■ YOUR TASK ■
The expected output is each line below containing "html", copied in full.
━━━ DATA EXCERPTS ━━━
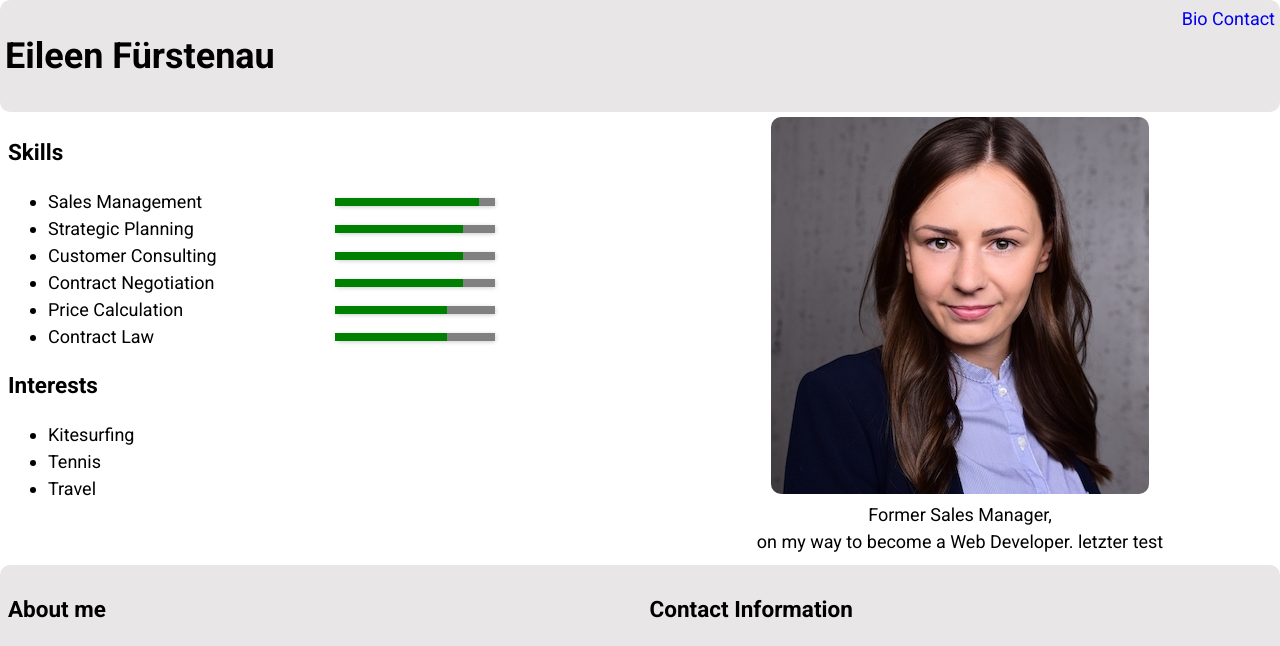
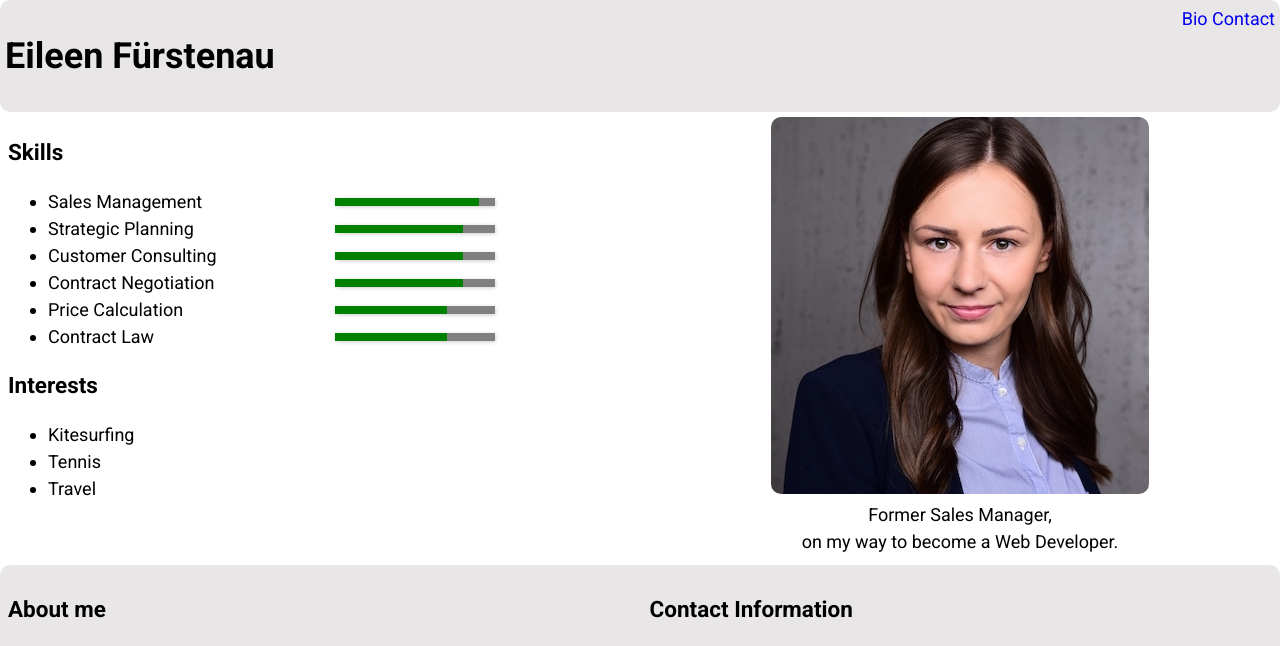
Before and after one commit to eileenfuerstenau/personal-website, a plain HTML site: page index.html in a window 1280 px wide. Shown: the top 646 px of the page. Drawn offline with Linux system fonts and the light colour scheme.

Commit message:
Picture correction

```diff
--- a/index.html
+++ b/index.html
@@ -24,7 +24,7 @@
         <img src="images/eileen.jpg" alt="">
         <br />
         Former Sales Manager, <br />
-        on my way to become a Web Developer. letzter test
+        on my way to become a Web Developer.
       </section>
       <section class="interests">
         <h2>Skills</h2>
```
━━━
■ EXERCISE RESPONSE ■
Before and after one commit to eileenfuerstenau/personal-website, a plain HTML site: page index.html in a window 1280 px wide. Shown: the top 646 px of the page. Drawn offline with Linux system fonts and the light colour scheme.
--- a/index.html
+++ b/index.html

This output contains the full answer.